When writer Paul Turner's adored wife Maria dies suddenly at an Embassy party (Maria's a famed, gorgeous radio-talk star), it seems to have been a heart attack. But then somebody tries to kill Paul, somebody steals Maria's office files, Paul finds a strange cache of cash and codes--so Paul, suspicious, turns to his long-estranged uncle, elegant gangster Herschel Turnovsky, for help. And they soon learn (via an al fresco autopsy) that Maria died of cyanide--something the police/FBI/CIA have done their best to cover up. What's going on? Well, at first it seems--when Paul finds microfilm stashes and meets CIA deputy chief Handley (Maria's secret lover)--that Maria was a KGB agent . . . and was killed (by Handley) in order to save the lives of US agents. Then it seems--after Paul talks to the US Prez himself (another Maria lover) and to a US agent in Lagos--that Maria was a double-agent working for the CIA, that Handley killed her because she opposed an excessively ruthless scheme of his. (""Jesus Christ! My wife is turning out to have been a goddamned CIA groupie."") But then, while Uncle Herschel tries to have Handley killed and brings on a lot more corpses, Paul at last discovers Maria's long farewell confession--which adds yet further predictable twists (""He was beginning to feel like a prisoner in a Chinese puzzle. . . . Where in God's name did the progression end?""). And finally there's a brutal showdown between super-evil Handley and super-noble Turner, who has (implausibly) acquired a devoted cop-sidekick along the way to the death-duel. . . which does have one nice fillip at its very end. As in Spy (1980), Garbo undermines this serviceable thriller-plotting with verbose sentimentality--and slows down the action (Spy at least was fast) with Turner's two post-Maria romances, flashbacks to his Vietnam ordeals, and earnest assorted musings.
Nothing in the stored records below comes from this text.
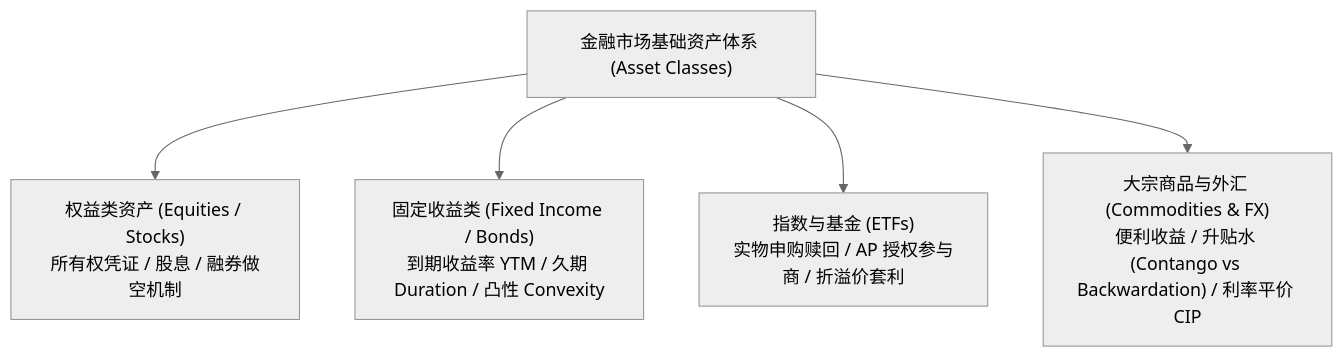
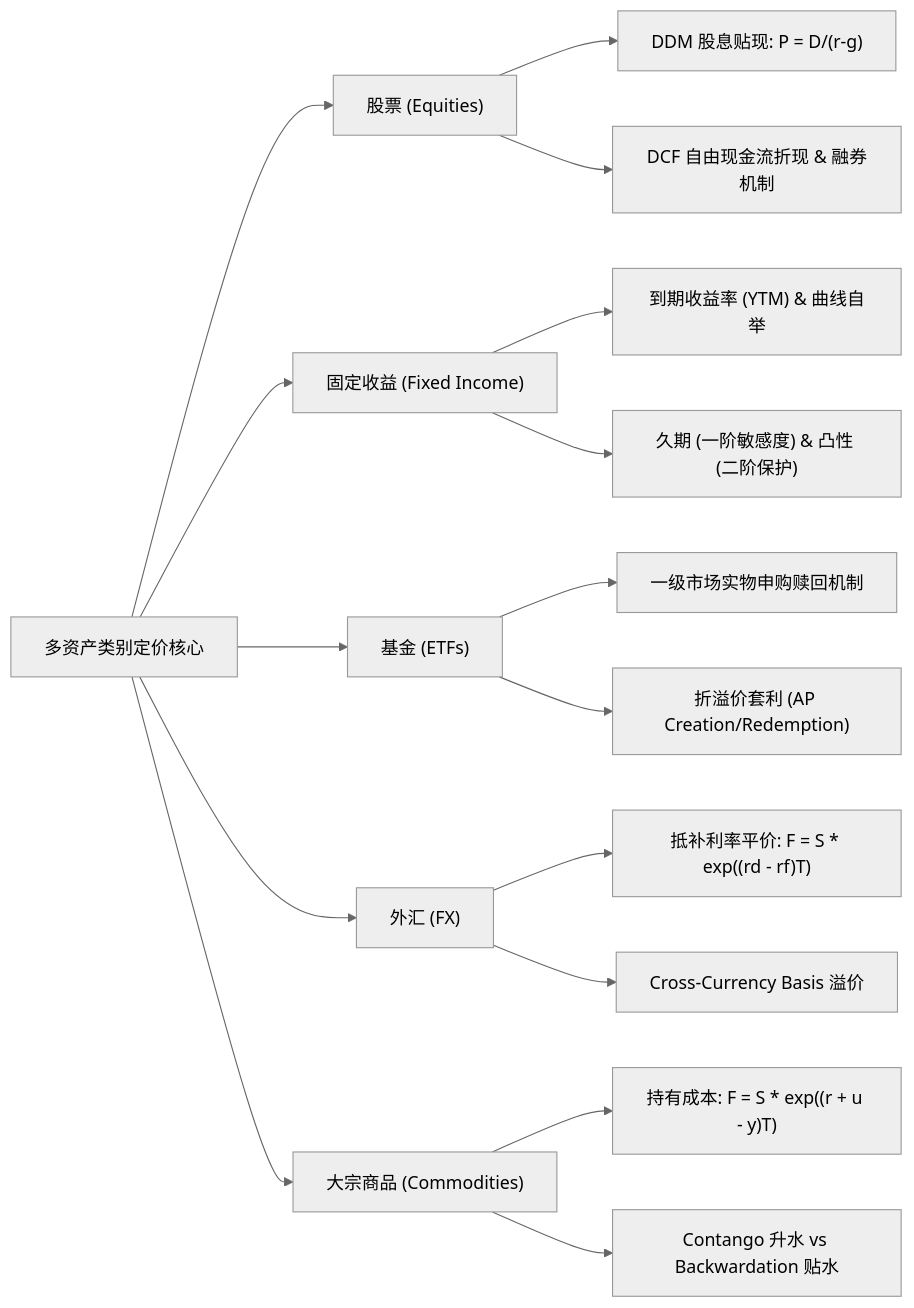
One commit to CurryTang/MLSYS_tutorial changed the second of 4 diagrams in notes/quant/Quant14 Financial Markets Asset Classes and Portfolio Theory.md. Above: the diagram before and after it, drawn with Mermaid (neutral theme). The commit also changed other lines of this file and 3 other files, not shown here.

Commit message:
docs(quant): expand Quant 14 to textbook-grade masterclass covering microstructure, asset classes, AMM, derivatives, and portfolio theory

````diff
--- a/notes/quant/Quant14 Financial Markets Asset Classes and Portfolio Theory.md
+++ b/notes/quant/Quant14 Financial Markets Asset Classes and Portfolio Theory.md
@@ -11,7 +179,23 @@
 ```mermaid
-graph TD
-    A["金融市场基础资产体系 (Asset Classes)"] --> B["权益类资产 (Equities / Stocks)<br/>所有权凭证 / 股息 / 融券做空机制"]
-    A --> C["固定收益类 (Fixed Income / Bonds)<br/>到期收益率 YTM / 久期 Duration / 凸性 Convexity"]
-    A --> D["指数与基金 (ETFs)<br/>实物申购赎回 / AP 授权参与商 / 折溢价套利"]
-    A --> E["大宗商品与外汇 (Commodities & FX)<br/>便利收益 / 升贴水 (Contango vs Backwardation) / 利率平价 CIP"]
+graph LR
+    A["多资产类别定价核心"] --> B["股票 (Equities)"]
+    A --> C["固定收益 (Fixed Income)"]
+    A --> D["基金 (ETFs)"]
+    A --> E["外汇 (FX)"]
+    A --> F["大宗商品 (Commodities)"]
+    
+    B --> B1["DDM 股息贴现: P = D/(r-g)"]
+    B --> B2["DCF 自由现金流折现 & 融券机制"]
+    
+    C --> C1["到期收益率 (YTM) & 曲线自举"]
+    C --> C2["久期 (一阶敏感度) & 凸性 (二阶保护)"]
+    
+    D --> D1["一级市场实物申购赎回机制"]
+    D --> D2["折溢价套利 (AP Creation/Redemption)"]
+    
+    E --> E1["抵补利率平价: F = S * exp((rd - rf)T)"]
+    E --> E2["Cross-Currency Basis 溢价"]
+    
+    F --> F1["持有成本: F = S * exp((r + u - y)T)"]
+    F --> F2["Contango 升水 vs Backwardation 贴水"]
 ```
````
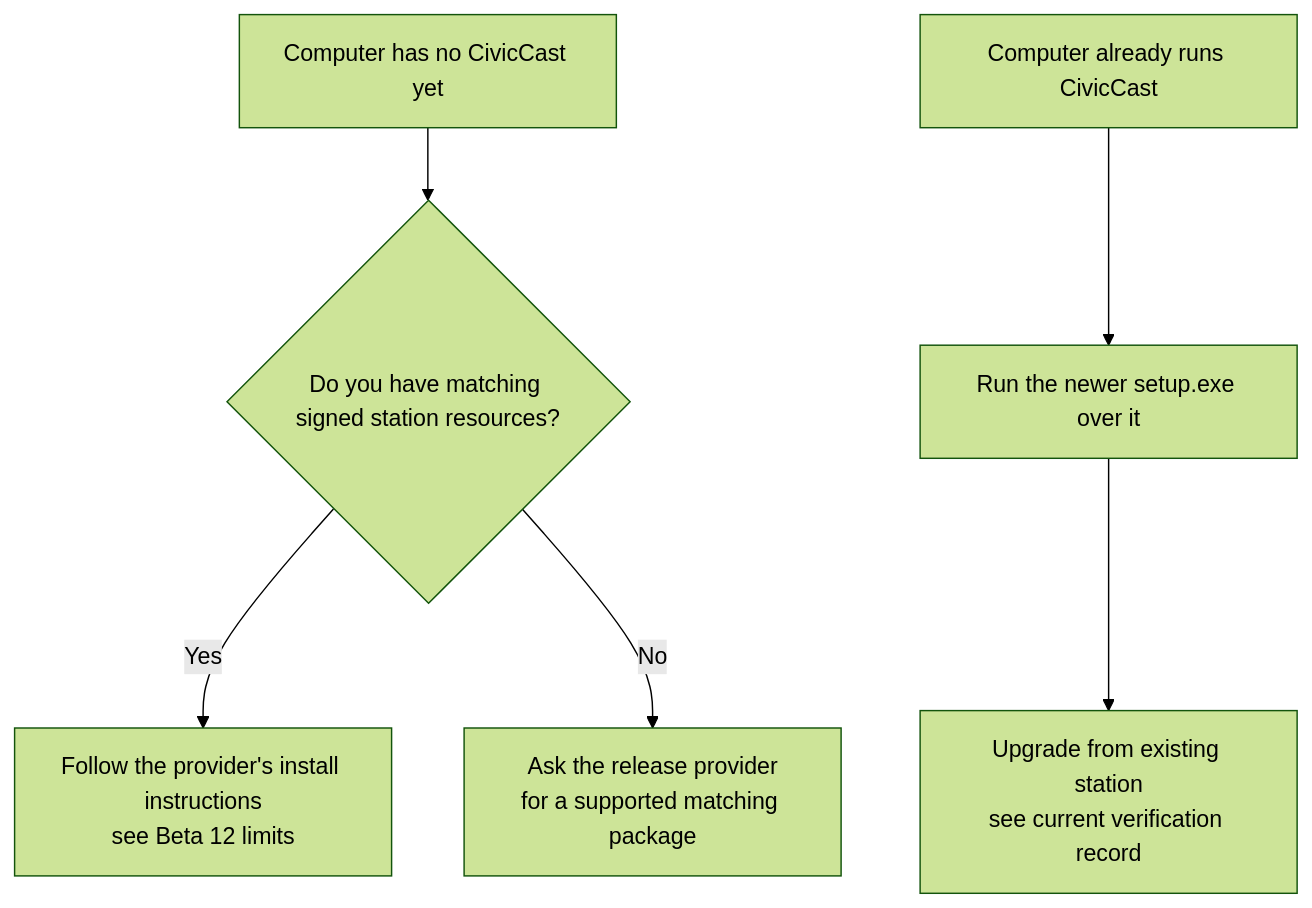
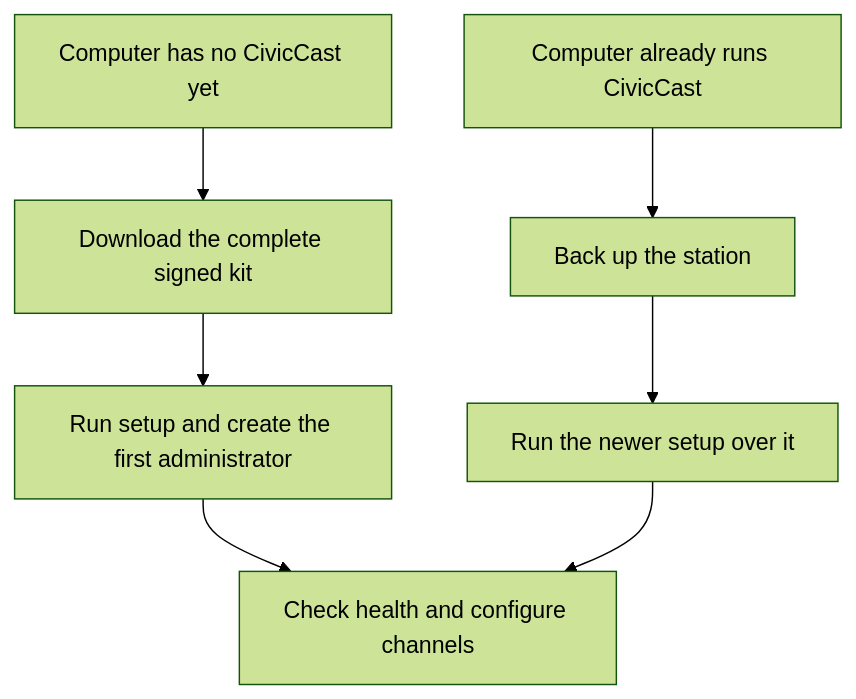
Before and after one commit to scottconverse/civiccast-native: the diagram in docs/manual/src/20-planning.md, drawn with Mermaid (forest theme). The commit also changed other lines of this file and 172 other files, not shown here.

````diff
--- a/docs/manual/src/20-planning.md
+++ b/docs/manual/src/20-planning.md
@@ -30,8 +26,9 @@
 ```mermaid
 flowchart TB
-  A[Computer has no CivicCast yet] --> B{Do you have matching signed station resources?}
-  B -- Yes --> C[Follow the provider's install instructions<br/>see Beta 12 limits]
-  B -- No --> D[Ask the release provider<br/>for a supported matching package]
-  E[Computer already runs CivicCast] --> F[Run the newer setup.exe over it]
-  F --> G[Upgrade from existing station<br/>see current verification record]
+  A[Computer has no CivicCast yet] --> B[Download the complete signed kit]
+  B --> C[Run setup and create the first administrator]
+  E[Computer already runs CivicCast] --> F[Back up the station]
+  F --> G[Run the newer setup over it]
+  C --> H[Check health and configure channels]
+  G --> H
 ```
````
Still, though farfetched and nearly twice as long as it needed to be, with a dullishly obsessed hero: a sturdy, violent cross between a vengeance-novel and a spy-spouse-disillusionment thriller (cf. Reginald Hill's The Spy's Wife and many others).

Pub Date: April 25th, 1983
Publisher: Norton